Your website, www.katiemustard.com, says you have “an expertise in physical producing” — what does that mean? Physical producing is also known as “line producing” or the producer who is on set, overseeing the actual production period of the film.
How do you choose projects? 1. Story. 2. People involved. 3. Commercial profile and budget level. My goal is to always have two of the three choices met, and one day, hopefully all three.
You have three films at Citizen Jane. What about each one makes you proud to have produced it?
Well, firstly, I’m very proud to have produced three films by three female directors last year. It was not something I intentionally set out to do, but when I realized it had happened, I was thrilled! “We’ll Never Have Paris” is a hilarious, clumsy and at-once human account of screwing up on a transcontinental level in a noble effort to win back “the one.” The directors, Simon Helberg and Jocelyn Town, are great people who are passionate about telling smart and entertaining stories. I am proud to have produced such a commercially viable romantic comedy while presenting a fresh comedic voice that I think audiences will love. “Appropriate Behavior” — I was immediately drawn into the story by the original, smart and edgy writing. [Writer and director] Desiree [Akhavan]’s writing — and subsequently her performance of a heightened version of herself — is raw, funny, flawed, entertaining and oh-so-honest! Desiree truly embodies the spirit of independent filmmaking, and I am proud to have produced such an extraordinary achievement with a first-time filmmaker in a micro-budget category.
INSIDE COLUMBIA NOVEMBER 2014
“I Believe in Unicorns” is a movie about teenage love, adventure and trauma. It’s not an easy subject matter, yet [director] Leah Meyerhoff has an out-of-the box style that pulled off the difficult storyline successfully. I am honored to have been a part of the team to tell this unique, authentic and gently striking story.
What’s an average week like for you? There is really no average week for me. As a freelance, independent film producer and someone obsessed with traveling and adventure, I tend to be in a different country every other Tuesday.

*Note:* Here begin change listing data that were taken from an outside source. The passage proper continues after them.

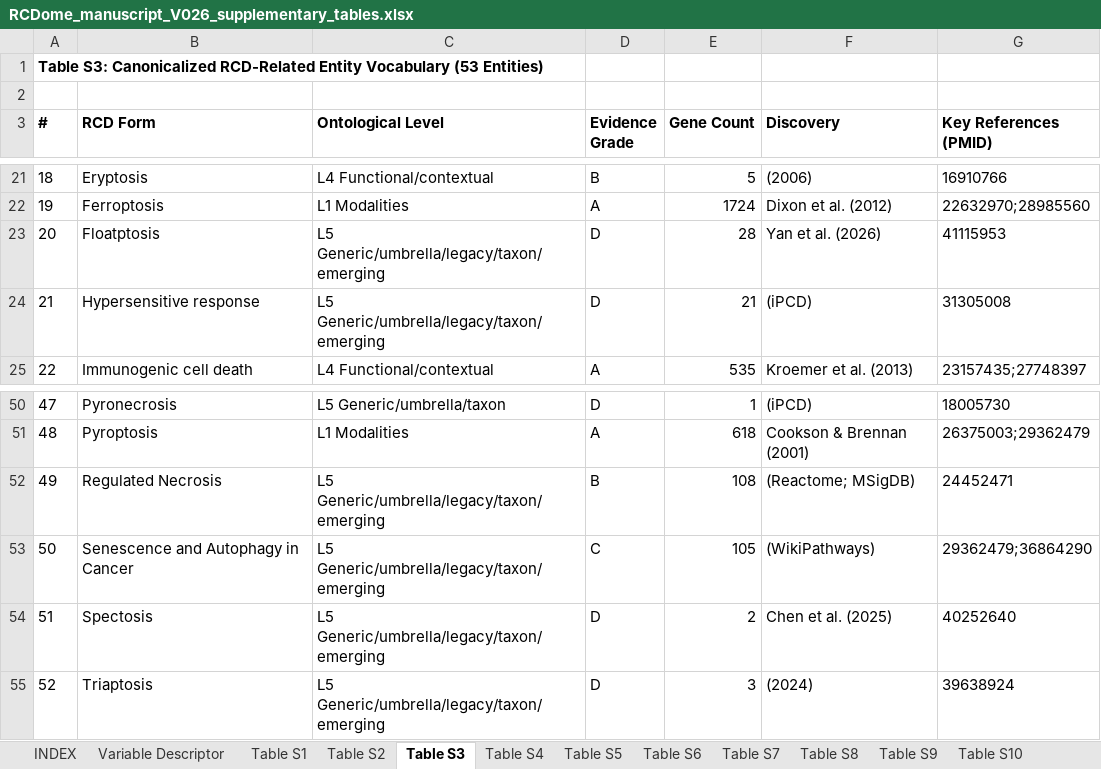
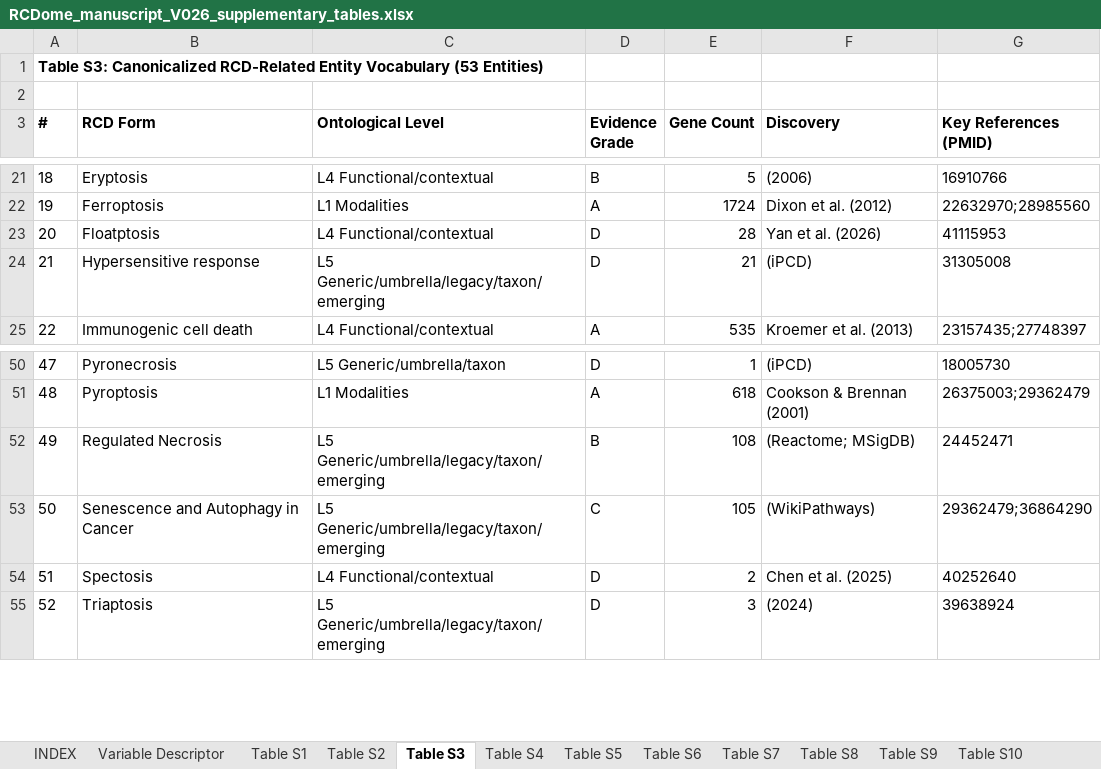
Before and after one commit to BioCancerInformatics/RCDome, an Excel workbook: docs/manuscript/RCDome_manuscript_V026_supplementary_tables.xlsx, sheet Table S3, drawn as a sheet; only a part is shown, gaps mark what is left out; values as stored, in another font and other column widths than the file's, no borders; the diff names each change by its address in the sheet, - before the commit and + after, or states it on an @@ line.

```diff
--- a/docs/manuscript/RCDome_manuscript_V026_supplementary_tables.xlsx (sheet Table S3)
+++ b/docs/manuscript/RCDome_manuscript_V026_supplementary_tables.xlsx (sheet Table S3)
-C23 (Ontological Level): L5 Generic/umbrella/legacy/taxon/emerging
+C23 (Ontological Level): L4 Functional/contextual
-C54 (Ontological Level): L5 Generic/umbrella/legacy/taxon/emerging
+C54 (Ontological Level): L4 Functional/contextual
```
Also changed, not shown: sheet Table S12, sheet Table S11, 7 other files.
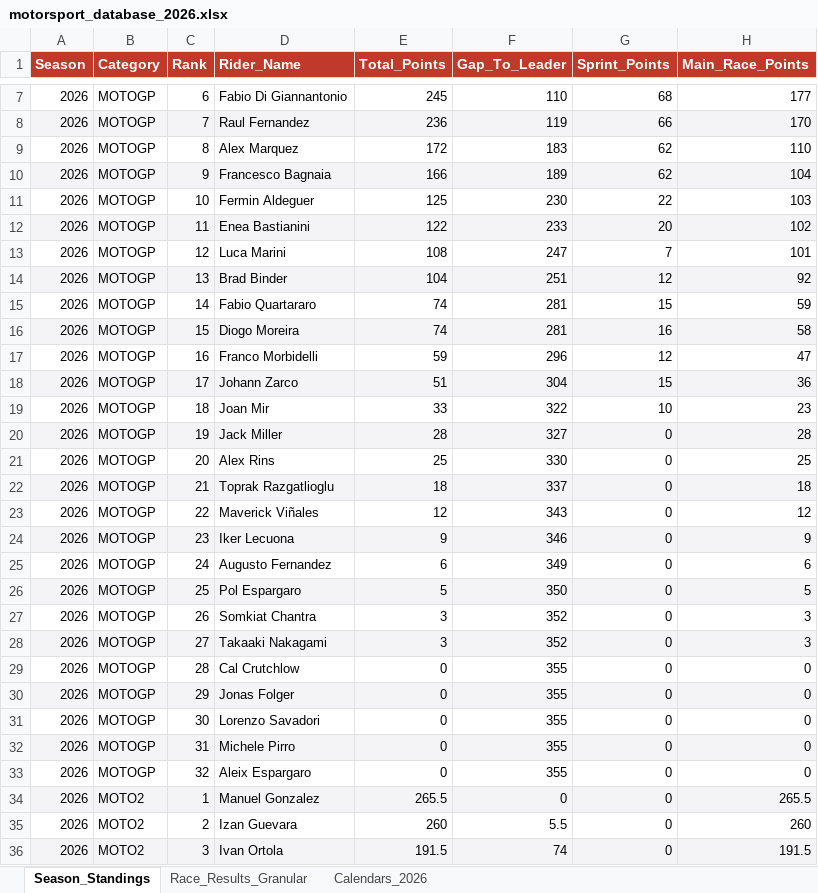
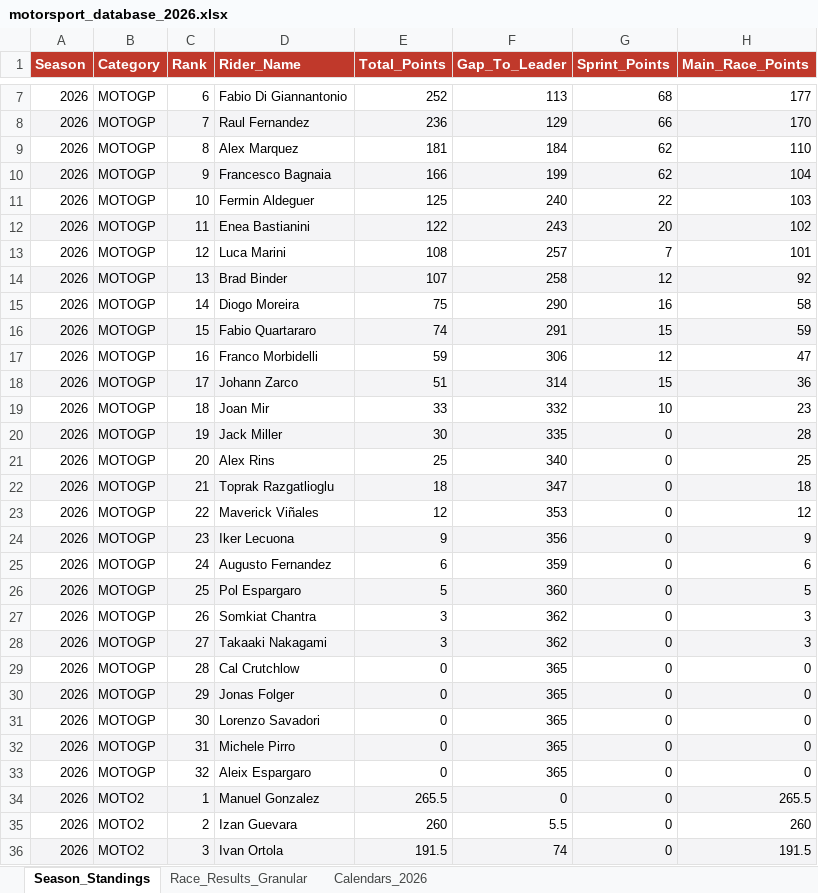
Before and after one commit to ziog2/overrevving, an Excel workbook: exports/motorsport_database_2026.xlsx, sheet Season_Standings, drawn as a sheet; only a part is shown, gaps mark what is left out; values as stored, in another font and other column widths than the file's, no borders; removed rows and columns are numbered as before the commit, all else as after; the diff covers the shown part only; the diff names each change by its address in the sheet, - before the commit and + after, or states it on an @@ line.

```diff
--- a/exports/motorsport_database_2026.xlsx (sheet Season_Standings)
+++ b/exports/motorsport_database_2026.xlsx (sheet Season_Standings)
-E7 (Total_Points): 245
+E7 (Total_Points): 252
-F7 (Gap_To_Leader): 110
+F7 (Gap_To_Leader): 113
-F8 (Gap_To_Leader): 119
+F8 (Gap_To_Leader): 129
-E9 (Total_Points): 172
+E9 (Total_Points): 181
-F9 (Gap_To_Leader): 183
+F9 (Gap_To_Leader): 184
-F10 (Gap_To_Leader): 189
+F10 (Gap_To_Leader): 199
-F11 (Gap_To_Leader): 230
+F11 (Gap_To_Leader): 240
-F12 (Gap_To_Leader): 233
+F12 (Gap_To_Leader): 243
-F13 (Gap_To_Leader): 247
+F13 (Gap_To_Leader): 257
-E14 (Total_Points): 104
+E14 (Total_Points): 107
-F14 (Gap_To_Leader): 251
+F14 (Gap_To_Leader): 258
+row 15: 2026 | MOTOGP | 14 | Diogo Moreira | 75 | 290 | 16 | 58
-A16:H16 fill: none
+A16:H16 fill: #F4F4F6
-C16 (Rank): 14
+C16 (Rank): 15
-F16 (Gap_To_Leader): 281
+F16 (Gap_To_Leader): 291
-row 16: 2026 | MOTOGP | 15 | Diogo Moreira | 74 | 281 | 16 | 58
-F17 (Gap_To_Leader): 296
+F17 (Gap_To_Leader): 306
-F18 (Gap_To_Leader): 304
+F18 (Gap_To_Leader): 314
-F19 (Gap_To_Leader): 322
+F19 (Gap_To_Leader): 332
-E20 (Total_Points): 28
+E20 (Total_Points): 30
-F20 (Gap_To_Leader): 327
+F20 (Gap_To_Leader): 335
-F21 (Gap_To_Leader): 330
+F21 (Gap_To_Leader): 340
-F22 (Gap_To_Leader): 337
+F22 (Gap_To_Leader): 347
-F23 (Gap_To_Leader): 343
+F23 (Gap_To_Leader): 353
-F24 (Gap_To_Leader): 346
+F24 (Gap_To_Leader): 356
-F25 (Gap_To_Leader): 349
+F25 (Gap_To_Leader): 359
-F26 (Gap_To_Leader): 350
+F26 (Gap_To_Leader): 360
-F27:F28 (Gap_To_Leader): 352
+F27:F28 (Gap_To_Leader): 362
-F29:F33 (Gap_To_Leader): 355
+F29:F33 (Gap_To_Leader): 365
```
Also changed, not shown: 2 added rows, 2 removed rows, 7 edited cells and cell formats elsewhere in this sheet, sheet Race_Results_Granular, 13 other files.
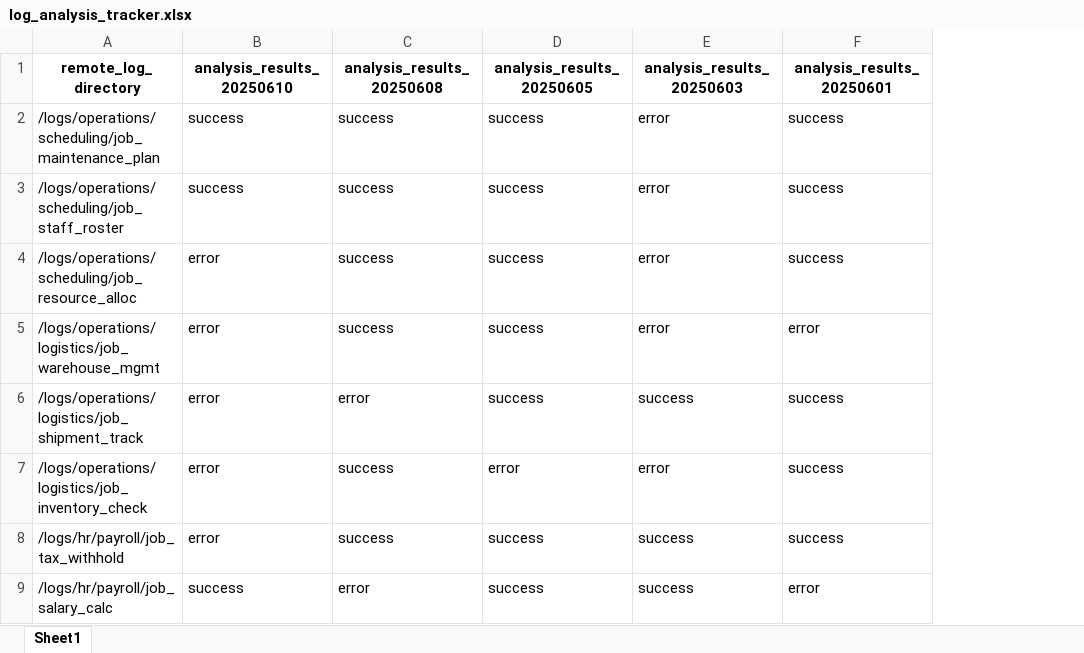
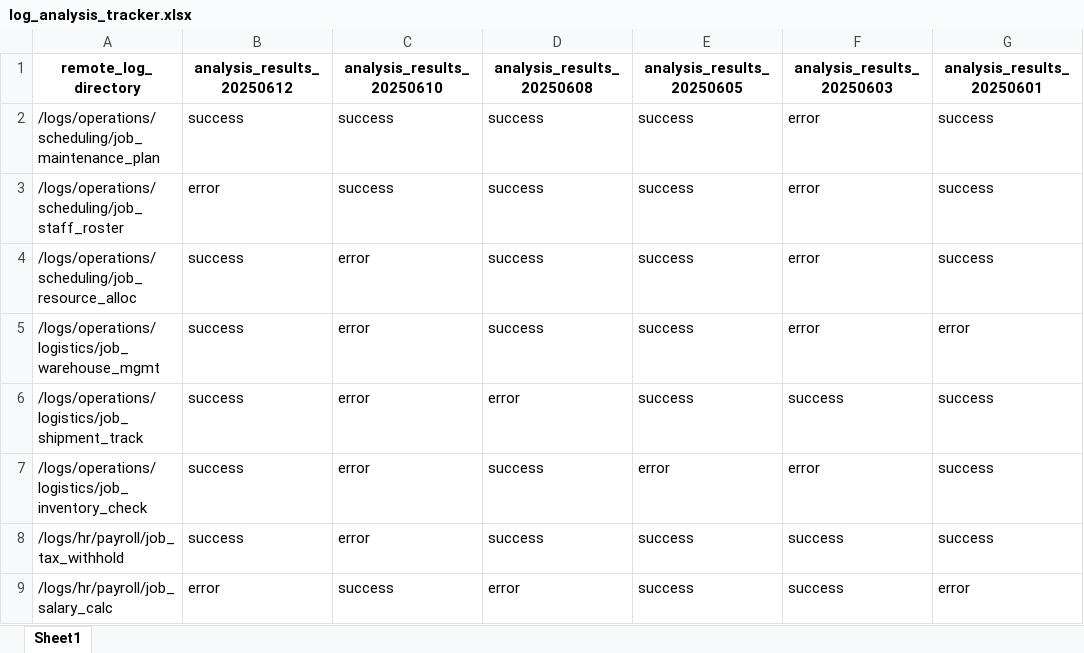
Before and after one commit to benkaan001/remote-log-analysis-automation, an Excel workbook: data/log_analysis_tracker.xlsx, sheet Sheet1, drawn as a sheet; only a part is shown; values as stored, in another font and other column widths than the file's, no borders; the diff names each change by its address in the sheet, - before the commit and + after, or states it on an @@ line.

```diff
--- a/data/log_analysis_tracker.xlsx (sheet Sheet1)
+++ b/data/log_analysis_tracker.xlsx (sheet Sheet1)
+column B (analysis_results_20250612), rows 2-9: success | error | success | success | success | success | success | error
```
Also changed, not shown: 25 other files.
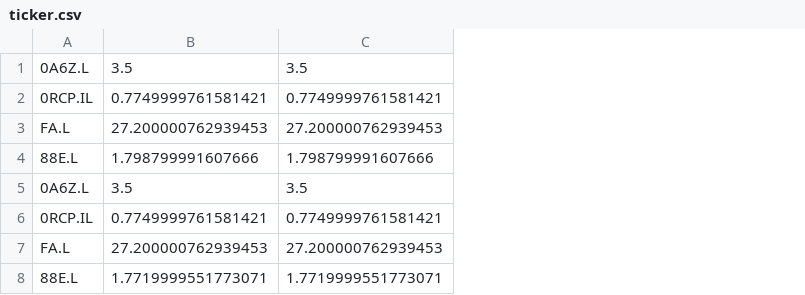
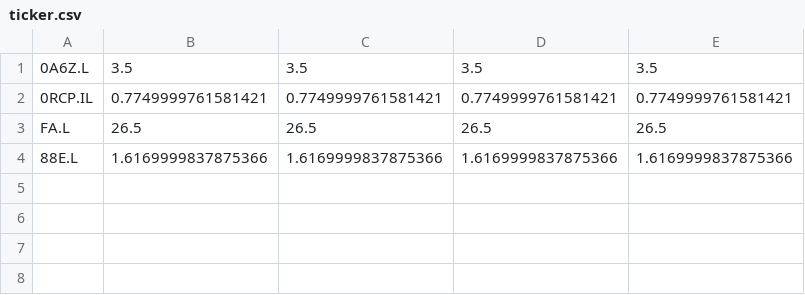
Before and after one commit to petmas2008/Trading-Bot, a CSV file: ticker.csv, drawn as a sheet; removed rows and columns are numbered as before the commit, all else as after; the diff names each change by its address in the sheet, - before the commit and + after, or states it on an @@ line.

```diff
--- a/ticker.csv
+++ b/ticker.csv
+column D, rows 1-4: 3.5 | 0.7749999761581421 | 26.5 | 1.6169999837875366
+column E, rows 1-4: 3.5 | 0.7749999761581421 | 26.5 | 1.6169999837875366
-B3: 27.200000762939453
+B3: 26.5
-C3: 27.200000762939453
+C3: 26.5
-B4: 1.798799991607666
+B4: 1.6169999837875366
-C4: 1.798799991607666
+C4: 1.6169999837875366
-row 5: 0A6Z.L | 3.5 | 3.5
-row 6: 0RCP.IL | 0.7749999761581421 | 0.7749999761581421
-row 7: FA.L | 27.200000762939453 | 27.200000762939453
-row 8: 88E.L | 1.7719999551773071 | 1.7719999551773071
```
Also changed, not shown: 2 other files.
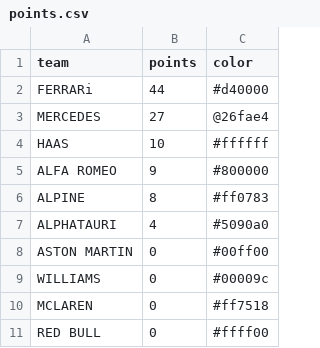
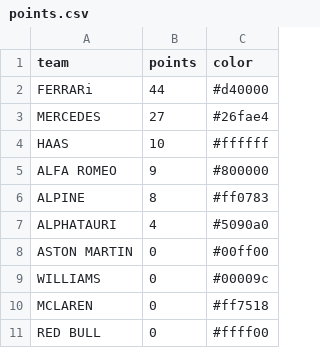
Before and after one commit to harish5p/f1test, a CSV file: points.csv, drawn as a sheet.

```diff
--- a/points.csv
+++ b/points.csv
@@ -2,3 +2,3 @@ team,points,color
 FERRARi,44,#d40000
-MERCEDES,27,@26fae4
+MERCEDES,27,#26fae4
 HAAS,10,#ffffff
```
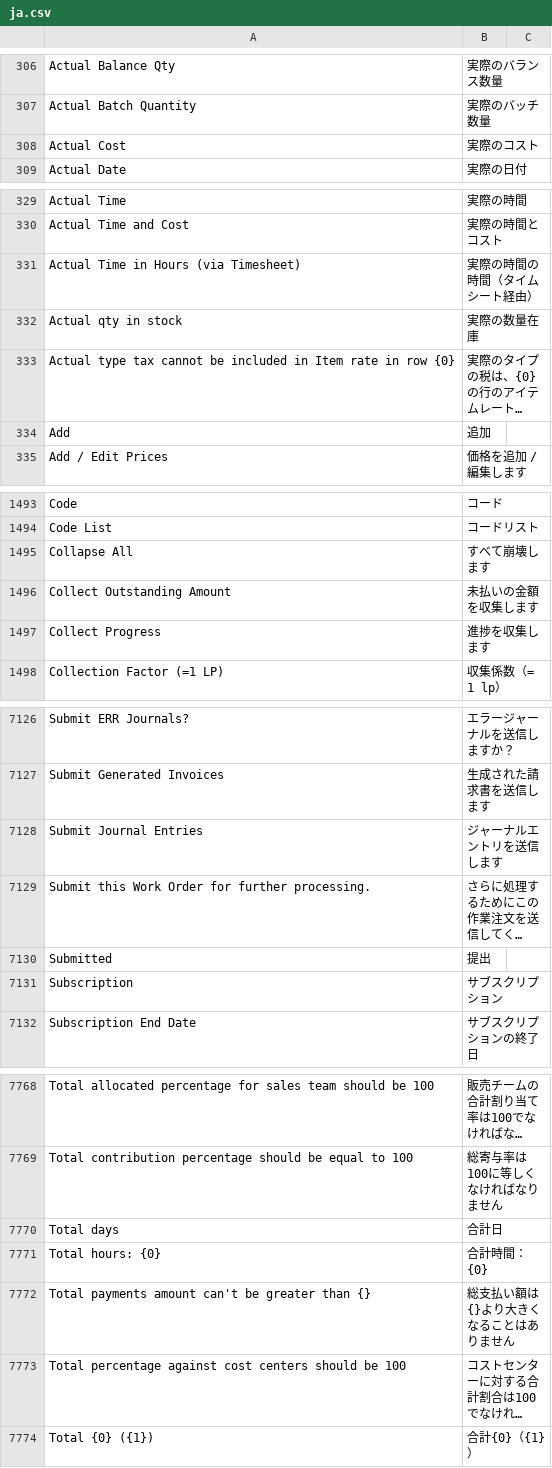
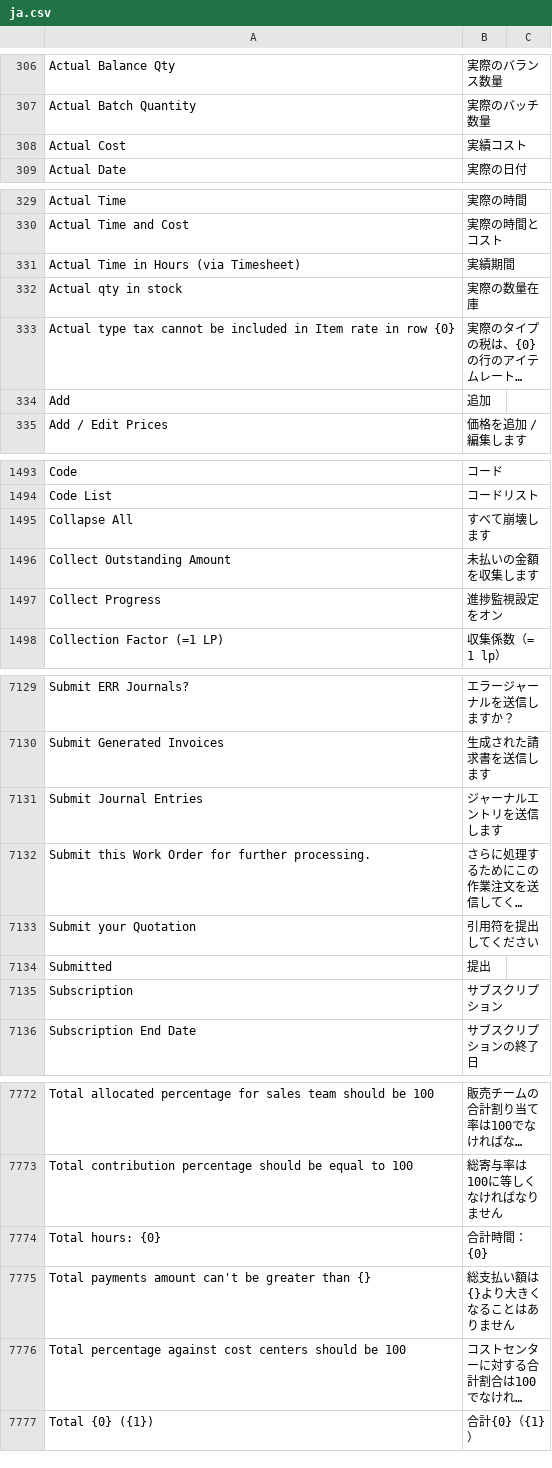
Before and after one commit to IsHimanshu/lerpnext, a CSV file: erpnext/translations/ja.csv, drawn as a sheet; only a part is shown, gaps mark what is left out; long unchanged cells end in …; removed rows and columns are numbered as before the commit, all else as after; the diff covers the shown part only; the diff names each change by its address in the sheet, - before the commit and + after, or states it on an @@ line.

```diff
--- a/erpnext/translations/ja.csv
+++ b/erpnext/translations/ja.csv
-B308: 実際のコスト
+B308: 実績コスト
-B331: 実際の時間の時間（タイムシート経由）
+B331: 実績期間
-B1497: 進捗を収集します
+B1497: 進捗監視設定をオン
+row 7133: Submit your Quotation | 引用符を提出してください
-row 7770: Total days | 合計日
```
Also changed, not shown: 4 added rows, 1 removed row and 33 edited cells elsewhere in this file, 40 other files.
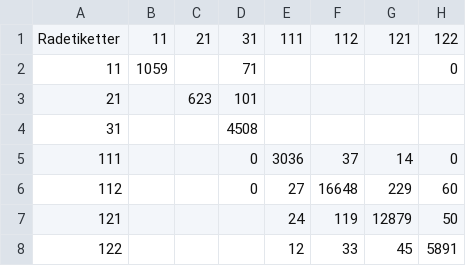
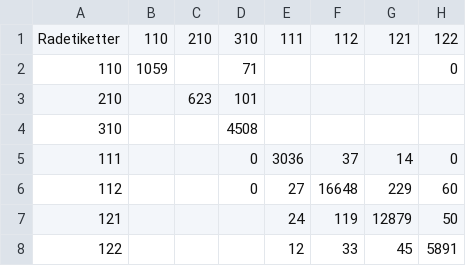
Before and after one commit to Ludhol/Occupations-Under-Threat, a CSV file: Data_Labour/swedish_occupation_transitions.csv, drawn as a sheet; only a part is shown; the diff names each change by its address in the sheet, - before the commit and + after, or states it on an @@ line.

Commit message:
SSYK_FO data

```diff
--- a/Data_Labour/swedish_occupation_transitions.csv
+++ b/Data_Labour/swedish_occupation_transitions.csv
-B1: 11
+B1: 110
-C1: 21
+C1: 210
-D1: 31
+D1: 310
-A2: 11
+A2: 110
-A3: 21
+A3: 210
-A4: 31
+A4: 310
```
Also changed, not shown: 1 other file.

You’ve had nine films at the Sundance Film Festival. What do you think you are doing right to draw that kind of attention? While I have spent years studying film and making movies, I have also spent decades living and looking at real life, and ultimately, this is what I try to infuse into my filmmaking. I believe that the only thing filmmakers can honestly present well is what they know. My all-time favorite quote about moviemaking is by Frank Capra: “And may I say a word to this new generation (of filmmakers). Don’t compromise. Believe in yourself. Because only the valiant can create. Only the daring should make films. And only the morally courageous are worthy of speaking to their fellow man for two hours in the dark.”
How do our local film festivals compare to festivals like Sundance? Local film festivals are honestly the best! At the local festivals, there is a genuine appreciation from the audiences who may not otherwise be exposed to independent films, and it is refreshing for filmmakers to have this support and feedback from towns like Columbia.